Mentions: Most physicians using NIBP monitoring during procedural sedation are conscious of the fact that arterial pressure values may differ between two NIBP measurements. We assumed that a fluctuation of 10% or 20% of the initial NIBP value can be safely tolerated, depending on the initial value (figure 3). In our investigation, 45.12% of all mean CNAP® values were beyond this “tolerable” interval of 10%, and 15.80% of the values were even beyond the 20% range.

Bottom Line: Based on the first NIBP value in an interval between two NIBP measurements, BP values determined by CNAP showed a maximum increase of 30.8+/-21.7% and a maximum decrease of 22.4+/-28.3% (mean of all intervals).Conventional intermittent blood pressure monitoring of patients receiving sedating agents failed to detect fast changes in BP.The new technique CNAP improved the detection of rapid BP changes, and may contribute to a better patient safety for those undergoing interventional procedures.

View Article: PubMed Central - PubMed

Affiliation: Department of Internal Medicine I, University of Regensburg, Regensburg, Germany.
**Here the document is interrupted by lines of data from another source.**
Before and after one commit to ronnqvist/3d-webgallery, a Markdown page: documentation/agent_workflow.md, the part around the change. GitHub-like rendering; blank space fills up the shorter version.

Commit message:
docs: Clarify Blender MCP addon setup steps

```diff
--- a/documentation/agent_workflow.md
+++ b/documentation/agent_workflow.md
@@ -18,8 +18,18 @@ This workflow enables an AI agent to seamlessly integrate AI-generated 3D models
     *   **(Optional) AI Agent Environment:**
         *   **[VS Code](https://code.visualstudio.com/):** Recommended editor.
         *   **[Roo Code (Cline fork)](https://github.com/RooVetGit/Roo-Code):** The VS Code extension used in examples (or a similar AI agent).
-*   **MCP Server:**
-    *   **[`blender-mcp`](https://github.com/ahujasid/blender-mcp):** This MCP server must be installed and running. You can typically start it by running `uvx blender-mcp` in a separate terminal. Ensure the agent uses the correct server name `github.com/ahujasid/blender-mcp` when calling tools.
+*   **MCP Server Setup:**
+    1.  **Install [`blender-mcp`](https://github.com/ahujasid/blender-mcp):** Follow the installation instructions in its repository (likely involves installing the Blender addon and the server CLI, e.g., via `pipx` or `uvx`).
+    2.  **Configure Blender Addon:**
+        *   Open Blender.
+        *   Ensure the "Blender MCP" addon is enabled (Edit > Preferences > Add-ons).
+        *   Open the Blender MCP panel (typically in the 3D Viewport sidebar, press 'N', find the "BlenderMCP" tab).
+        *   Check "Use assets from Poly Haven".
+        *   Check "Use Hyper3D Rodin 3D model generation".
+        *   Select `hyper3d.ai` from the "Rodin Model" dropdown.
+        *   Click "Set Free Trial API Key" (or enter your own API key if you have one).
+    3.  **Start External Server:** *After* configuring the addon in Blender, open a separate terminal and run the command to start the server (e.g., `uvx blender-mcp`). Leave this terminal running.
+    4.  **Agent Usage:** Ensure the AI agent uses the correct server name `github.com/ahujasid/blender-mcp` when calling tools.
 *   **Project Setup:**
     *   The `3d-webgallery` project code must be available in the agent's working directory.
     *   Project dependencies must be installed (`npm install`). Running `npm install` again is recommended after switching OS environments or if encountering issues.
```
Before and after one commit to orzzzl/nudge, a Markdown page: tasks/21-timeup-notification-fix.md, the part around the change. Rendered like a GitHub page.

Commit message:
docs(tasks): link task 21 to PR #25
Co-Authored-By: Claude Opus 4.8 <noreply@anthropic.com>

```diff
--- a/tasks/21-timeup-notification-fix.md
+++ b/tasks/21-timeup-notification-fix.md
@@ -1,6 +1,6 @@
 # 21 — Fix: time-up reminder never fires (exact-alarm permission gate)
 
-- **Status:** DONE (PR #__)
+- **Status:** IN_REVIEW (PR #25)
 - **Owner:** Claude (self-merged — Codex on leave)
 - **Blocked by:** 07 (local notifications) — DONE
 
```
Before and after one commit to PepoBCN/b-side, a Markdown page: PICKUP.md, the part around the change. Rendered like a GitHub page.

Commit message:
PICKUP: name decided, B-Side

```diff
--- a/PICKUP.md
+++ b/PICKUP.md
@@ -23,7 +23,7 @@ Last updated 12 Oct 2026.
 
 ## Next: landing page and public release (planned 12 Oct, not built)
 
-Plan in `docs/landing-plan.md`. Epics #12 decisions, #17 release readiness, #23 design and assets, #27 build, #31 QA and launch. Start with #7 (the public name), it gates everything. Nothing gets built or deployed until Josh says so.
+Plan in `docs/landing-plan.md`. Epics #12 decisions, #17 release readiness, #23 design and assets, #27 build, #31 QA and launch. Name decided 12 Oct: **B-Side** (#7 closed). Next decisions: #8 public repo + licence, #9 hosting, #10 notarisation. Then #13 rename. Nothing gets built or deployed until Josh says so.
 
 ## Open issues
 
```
Sylvia.siebig@klinik.uni-r.de

ABSTRACT

Introduction: Close monitoring of arterial blood pressure (BP) is a central part of cardiovascular surveillance of patients at risk for hypotension. Therefore, patients undergoing diagnostic and therapeutic procedures with the use of sedating agents are monitored by discontinuous non-invasive BP measurement (NIBP). Continuous non-invasive BP monitoring based on vascular unloading technique (CNAP, CN Systems, Graz) may improve patient safety in those settings. We investigated if this new technique improved monitoring of patients undergoing interventional endoscopy.

Methods: 40 patients undergoing interventional endoscopy between April and December 2007 were prospectively studied with CNAP(R) in addition to standard monitoring (NIBP, ECG and oxygen saturation). All monitoring values were extracted from the surveillance network at one-second intervals, and clinical parameters were documented. The variance of CNAP values were calculated for every interval between two NIBP measurements.

Results: 2660 minutes of monitoring were recorded (mean 60.1+/-34.4 min/patient). All patients were analgosedated with midazolam and pethidine, and 24/40 had propofol infusion (mean 90.9+/-70.3 mg). The mean arterial pressure for CNAP was 102.4+/-21.2 mmHg and 106.8+/-24.8 mmHg for NIBP. Based on the first NIBP value in an interval between two NIBP measurements, BP values determined by CNAP showed a maximum increase of 30.8+/-21.7% and a maximum decrease of 22.4+/-28.3% (mean of all intervals).

Discussion: Conventional intermittent blood pressure monitoring of patients receiving sedating agents failed to detect fast changes in BP. The new technique CNAP improved the detection of rapid BP changes, and may contribute to a better patient safety for those undergoing interventional procedures.

Show MeSH
Related in: MedlinePlus